> [AIM OF THE TASK]: The required result is each line of the entries below containing the string "creation".

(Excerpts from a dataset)
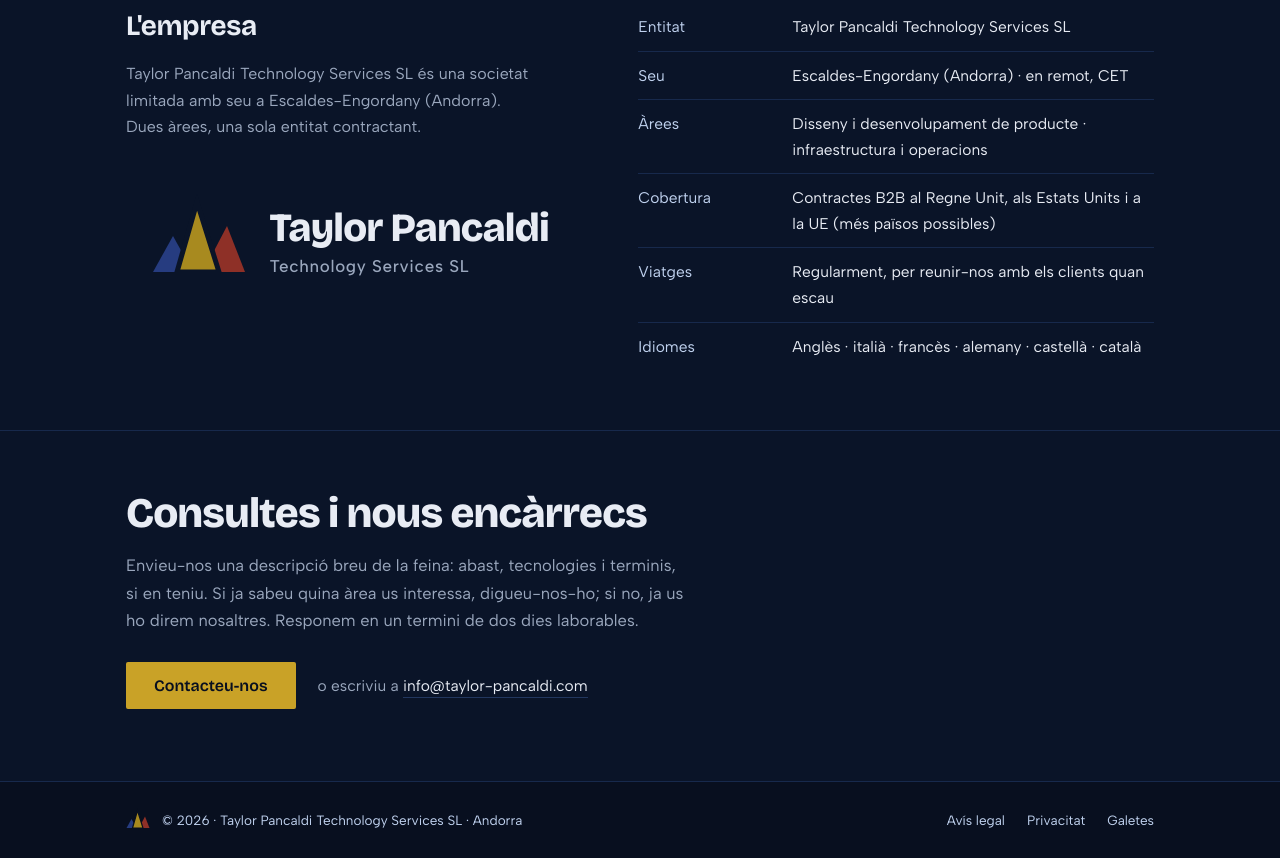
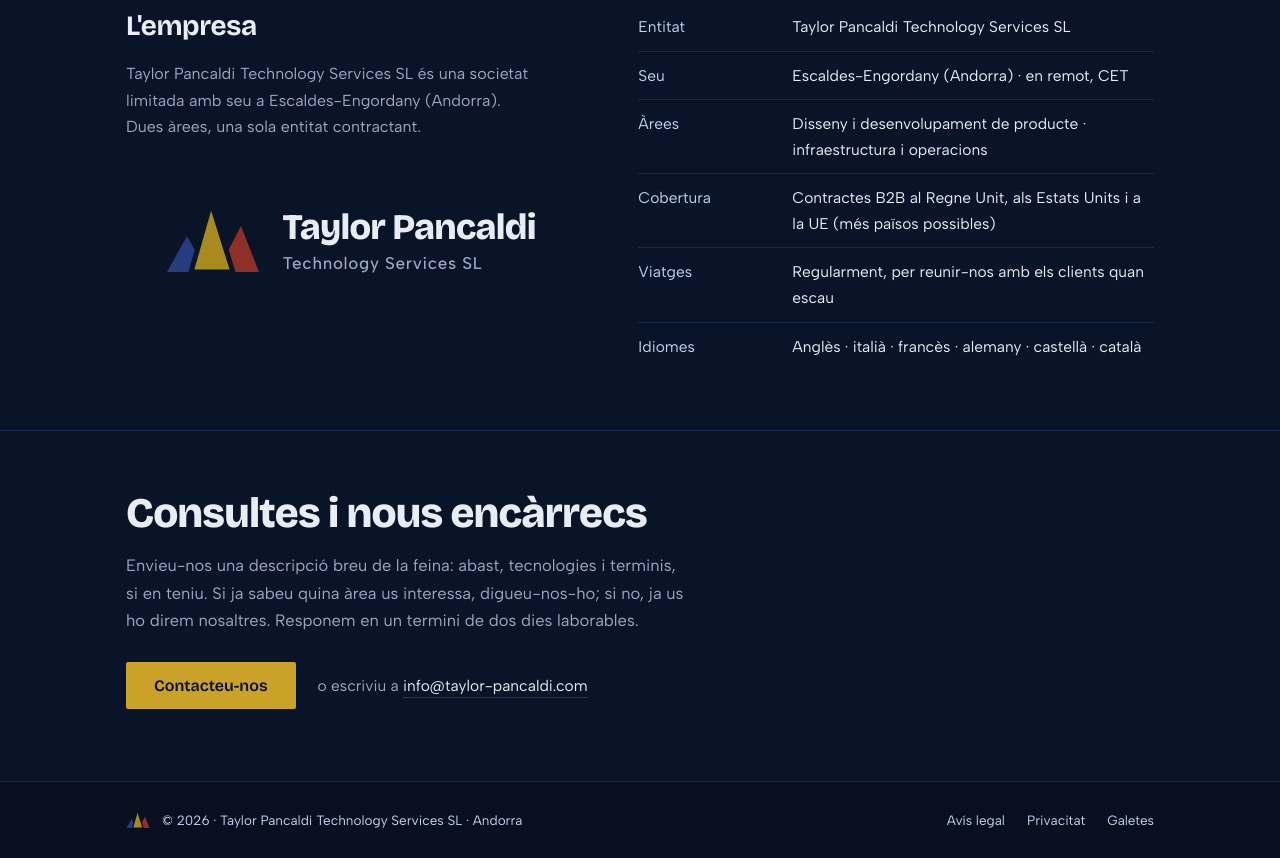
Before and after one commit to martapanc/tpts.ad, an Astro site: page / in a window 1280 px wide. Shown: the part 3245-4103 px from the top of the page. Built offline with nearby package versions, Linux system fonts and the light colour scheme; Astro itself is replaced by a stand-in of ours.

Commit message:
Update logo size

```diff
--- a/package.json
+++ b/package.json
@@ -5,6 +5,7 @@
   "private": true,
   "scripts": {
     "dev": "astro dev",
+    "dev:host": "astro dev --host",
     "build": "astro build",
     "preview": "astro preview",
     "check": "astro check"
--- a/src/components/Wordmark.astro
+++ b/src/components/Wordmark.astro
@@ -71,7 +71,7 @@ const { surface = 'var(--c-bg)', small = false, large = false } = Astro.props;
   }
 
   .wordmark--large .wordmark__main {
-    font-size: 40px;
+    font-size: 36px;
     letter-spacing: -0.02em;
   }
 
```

---

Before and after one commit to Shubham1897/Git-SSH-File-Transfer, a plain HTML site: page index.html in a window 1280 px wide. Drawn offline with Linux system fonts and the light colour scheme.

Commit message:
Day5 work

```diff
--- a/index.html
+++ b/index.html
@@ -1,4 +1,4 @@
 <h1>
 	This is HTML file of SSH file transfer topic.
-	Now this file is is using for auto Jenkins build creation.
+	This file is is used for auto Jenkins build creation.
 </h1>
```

> [OUTPUT OF THE EXERCISE]:
-	Now this file is is using for auto Jenkins build creation.
+	This file is is used for auto Jenkins build creation.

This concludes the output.